Saucedo was last seen at her home in Riverside, California, in the morning before leaving for her dry-cleaning job on February 11, 2011. She has never been heard from again. She lived in the 4200 block of Hale Street at the time of her disappearance, and rented rooms to two male boarders.
Although she had mentioned the possibility of going to Las Vegas, she didn't say she meant to leave anytime soon, and it's uncharacteristic of her to leave without warning. Her purse, clothes and makeup bag were in her room, which was left in disarray.
Saucedo's 20-year-old nephew, Adolfo Jose Morales Barahona, had been staying with her rent-free in the weeks prior to her disappearance. When the other men who lived with her asked where she was, he said she'd gone to Guatemala.
However, Saucedo left behind her passport, driver's license and credit cards, making it unlikely that she could have left the country.
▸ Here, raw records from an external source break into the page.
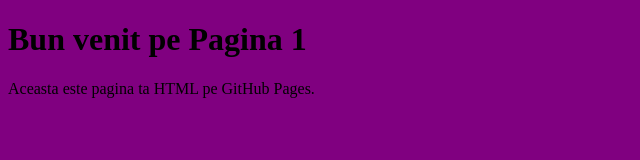
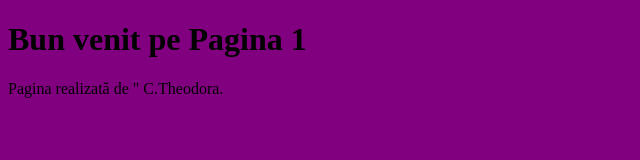
Before and after one commit to coffeehousee/coffeehousee.github.io, a plain HTML site: page index.html in a window 1280 px wide. Shown: the whole page, without its empty margins (0-640 px from the left). Drawn offline with Linux system fonts and the light colour scheme.

Commit message:
Update index.html

```diff
--- a/index.html
+++ b/index.html
@@ -13,6 +13,6 @@
 </head>
 <body>
     <h1>Bun venit pe Pagina 1</h1>
-    <p>Aceasta este pagina ta HTML pe GitHub Pages.</p>
+    <p>Pagina realizată de " C.Theodora.</p>
 </body>
 </html>
```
Her nephew told them she had authorized him to collect their rent payments on her behalf, but Saucedo's roommates refused to give him any money. Her boarders reported her missing on March 4.
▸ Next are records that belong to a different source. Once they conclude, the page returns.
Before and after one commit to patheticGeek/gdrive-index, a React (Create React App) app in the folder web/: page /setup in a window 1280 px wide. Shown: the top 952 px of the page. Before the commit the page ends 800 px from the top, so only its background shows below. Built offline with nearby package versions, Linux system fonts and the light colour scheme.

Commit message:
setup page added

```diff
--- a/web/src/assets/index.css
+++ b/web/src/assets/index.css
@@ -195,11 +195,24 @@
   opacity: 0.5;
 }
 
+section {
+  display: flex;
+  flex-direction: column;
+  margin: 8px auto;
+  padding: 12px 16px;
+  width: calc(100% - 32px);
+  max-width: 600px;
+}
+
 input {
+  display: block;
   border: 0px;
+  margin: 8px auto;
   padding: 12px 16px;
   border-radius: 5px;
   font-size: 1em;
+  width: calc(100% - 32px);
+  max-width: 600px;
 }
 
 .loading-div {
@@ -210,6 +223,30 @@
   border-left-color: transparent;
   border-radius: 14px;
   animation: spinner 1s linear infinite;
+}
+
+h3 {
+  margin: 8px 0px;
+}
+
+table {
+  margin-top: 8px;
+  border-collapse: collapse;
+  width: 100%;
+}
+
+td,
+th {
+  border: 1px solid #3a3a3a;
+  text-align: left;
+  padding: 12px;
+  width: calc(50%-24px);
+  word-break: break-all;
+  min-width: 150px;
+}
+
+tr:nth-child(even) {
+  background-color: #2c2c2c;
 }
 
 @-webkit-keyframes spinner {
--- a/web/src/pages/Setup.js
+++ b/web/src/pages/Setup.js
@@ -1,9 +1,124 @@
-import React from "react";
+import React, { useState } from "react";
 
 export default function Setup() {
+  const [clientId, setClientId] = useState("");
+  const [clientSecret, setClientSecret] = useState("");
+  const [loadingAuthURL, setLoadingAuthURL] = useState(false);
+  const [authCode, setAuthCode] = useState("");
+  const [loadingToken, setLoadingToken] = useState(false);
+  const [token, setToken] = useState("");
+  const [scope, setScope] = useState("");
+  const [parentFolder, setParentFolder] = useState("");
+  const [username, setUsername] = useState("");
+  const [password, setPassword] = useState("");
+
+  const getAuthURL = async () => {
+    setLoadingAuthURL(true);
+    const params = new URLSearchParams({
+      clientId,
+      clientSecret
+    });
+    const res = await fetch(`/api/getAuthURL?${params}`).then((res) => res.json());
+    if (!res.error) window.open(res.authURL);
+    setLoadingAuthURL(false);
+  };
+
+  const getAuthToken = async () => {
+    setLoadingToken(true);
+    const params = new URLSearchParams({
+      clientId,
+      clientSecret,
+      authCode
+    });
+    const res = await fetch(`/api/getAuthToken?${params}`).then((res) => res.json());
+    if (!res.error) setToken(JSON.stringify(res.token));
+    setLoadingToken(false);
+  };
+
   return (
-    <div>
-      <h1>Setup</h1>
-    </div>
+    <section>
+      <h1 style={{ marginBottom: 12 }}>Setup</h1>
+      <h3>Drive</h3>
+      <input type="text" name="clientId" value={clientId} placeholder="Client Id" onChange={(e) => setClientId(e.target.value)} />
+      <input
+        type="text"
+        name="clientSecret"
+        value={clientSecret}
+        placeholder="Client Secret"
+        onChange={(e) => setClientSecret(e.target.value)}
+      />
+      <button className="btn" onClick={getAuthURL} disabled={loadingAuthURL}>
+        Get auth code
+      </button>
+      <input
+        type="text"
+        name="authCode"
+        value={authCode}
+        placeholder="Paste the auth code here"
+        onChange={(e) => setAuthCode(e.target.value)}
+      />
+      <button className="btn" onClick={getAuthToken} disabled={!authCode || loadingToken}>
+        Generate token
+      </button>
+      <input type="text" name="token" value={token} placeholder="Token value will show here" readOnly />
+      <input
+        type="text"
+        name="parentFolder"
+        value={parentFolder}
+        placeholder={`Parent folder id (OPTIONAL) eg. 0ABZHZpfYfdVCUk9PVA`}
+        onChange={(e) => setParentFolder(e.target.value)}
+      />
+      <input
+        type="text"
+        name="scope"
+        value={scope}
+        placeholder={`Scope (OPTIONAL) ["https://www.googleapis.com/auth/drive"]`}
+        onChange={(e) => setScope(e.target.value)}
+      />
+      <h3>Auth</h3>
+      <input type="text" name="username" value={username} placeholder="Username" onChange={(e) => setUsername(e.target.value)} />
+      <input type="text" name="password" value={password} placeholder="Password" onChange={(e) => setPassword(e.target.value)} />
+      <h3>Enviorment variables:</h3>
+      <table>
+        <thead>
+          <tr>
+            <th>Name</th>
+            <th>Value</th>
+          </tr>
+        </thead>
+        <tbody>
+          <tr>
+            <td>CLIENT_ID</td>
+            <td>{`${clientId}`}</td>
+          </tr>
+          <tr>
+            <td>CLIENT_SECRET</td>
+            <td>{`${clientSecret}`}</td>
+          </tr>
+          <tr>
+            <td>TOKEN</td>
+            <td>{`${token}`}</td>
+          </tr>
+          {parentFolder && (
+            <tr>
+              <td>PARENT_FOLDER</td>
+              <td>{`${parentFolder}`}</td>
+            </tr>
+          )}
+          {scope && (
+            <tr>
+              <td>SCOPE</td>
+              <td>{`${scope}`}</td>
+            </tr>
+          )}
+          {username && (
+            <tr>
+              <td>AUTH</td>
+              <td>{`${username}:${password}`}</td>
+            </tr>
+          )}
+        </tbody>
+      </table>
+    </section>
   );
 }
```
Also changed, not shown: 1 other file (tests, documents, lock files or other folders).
A photo of Morales Barahona is posted with this case summary. The weekend after his aunt's disappearance, he drove her car, a tan 2001 Honda Accord with the California license plate number 4TJZ205, to Bakersfield, California to meet a 17-year-old girl he'd been corresponding with online.
Although he was unemployed, he was carrying at least $3,000 in cash. He bought the girl a new cellular phone, gave her money and got a new speaker system for Saucedo's car. In Bakersfield, Morales Barahona checked into a hotel under an assumed name, paying cash for everything.
Morales Barahona dropped out of sight within a few weeks of Saucedo's disappearance. A few months later, he was arrested and charged with first-degree murder in her case. Saucedo kept large amounts of cash stored in various places around her house, and investigators believe her nephew killed her after she interrupted him robbing her home.
At his trial in the fall of 2012, his defense argued there was no physical evidence to prove Saucedo was dead, and said the reason Morales Barahona had so much cash after her disappearance was because he'd been selling drugs. He was convicted in October 2012, after the jury had deliberated only ninety minutes. He was sentenced to life in prison.
Saucedo's body has never been found.